Andrew K. Choe
“Blue Raspberry” showcases a developed, distinct sound that focuses on the hard realities and deceptions of love.
“Simple Like 17” paints a detailed, personal portrait of teenage angst while displaying foundations of exciting sonic combinations to come.
Despite flashes of promise, the album doesn’t fully realize the new AJR it hints at, reverting to well-worn pop hooks and a child’s view of the world.
With this stellar track, Stevens introduces a cohesive and compelling sound, one that sits with difficult feelings but still finds cause for celebration.
“Ten Planets” is neither warning nor prophecy — it is a compelling contemplation on the human capacity to find beauty in even the most dystopian settings, as well as its tendency to create instruments of oppression.
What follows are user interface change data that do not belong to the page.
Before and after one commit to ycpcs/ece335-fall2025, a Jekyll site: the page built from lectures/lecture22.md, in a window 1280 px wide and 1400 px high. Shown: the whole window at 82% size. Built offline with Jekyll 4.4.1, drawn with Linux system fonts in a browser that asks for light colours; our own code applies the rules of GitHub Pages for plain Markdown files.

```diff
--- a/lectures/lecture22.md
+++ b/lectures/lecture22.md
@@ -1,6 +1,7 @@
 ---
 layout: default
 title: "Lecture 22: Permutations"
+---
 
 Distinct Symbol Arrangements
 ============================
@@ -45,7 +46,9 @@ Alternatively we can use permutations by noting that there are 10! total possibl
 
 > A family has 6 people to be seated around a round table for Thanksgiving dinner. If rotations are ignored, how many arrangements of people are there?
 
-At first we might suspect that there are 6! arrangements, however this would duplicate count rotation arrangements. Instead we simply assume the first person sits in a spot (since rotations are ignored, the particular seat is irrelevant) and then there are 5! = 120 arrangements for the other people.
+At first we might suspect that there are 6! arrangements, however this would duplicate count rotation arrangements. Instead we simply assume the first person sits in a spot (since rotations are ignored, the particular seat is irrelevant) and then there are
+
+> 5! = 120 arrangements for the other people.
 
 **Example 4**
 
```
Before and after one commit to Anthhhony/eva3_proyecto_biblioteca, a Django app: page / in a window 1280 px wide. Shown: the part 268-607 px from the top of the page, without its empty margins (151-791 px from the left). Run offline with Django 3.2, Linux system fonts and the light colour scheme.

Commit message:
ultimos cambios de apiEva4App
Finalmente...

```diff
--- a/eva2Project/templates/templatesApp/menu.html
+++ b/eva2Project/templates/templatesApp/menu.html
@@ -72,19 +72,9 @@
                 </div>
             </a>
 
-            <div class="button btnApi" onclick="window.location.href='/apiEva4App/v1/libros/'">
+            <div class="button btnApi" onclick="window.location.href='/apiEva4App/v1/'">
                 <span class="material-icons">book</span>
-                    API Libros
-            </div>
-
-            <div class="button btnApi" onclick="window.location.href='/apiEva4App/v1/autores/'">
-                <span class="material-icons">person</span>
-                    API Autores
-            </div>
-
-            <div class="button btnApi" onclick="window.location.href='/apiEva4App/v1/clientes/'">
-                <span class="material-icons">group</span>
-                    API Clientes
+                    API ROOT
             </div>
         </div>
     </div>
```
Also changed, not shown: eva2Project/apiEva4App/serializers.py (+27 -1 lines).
The eleven-track album unleashed Bridgers’s addictively cathartic blend of sorrow, humor, and anger on the world. It also opened up avenues for collaboration that would cement her role as not only the musical voice of today’s indie music scene, but also the embodiment of its spirit.
On this masterful 13-track record, Alex G grows out of the frustration that dominated his past albums and instead marvels at the grace and beauty in his world.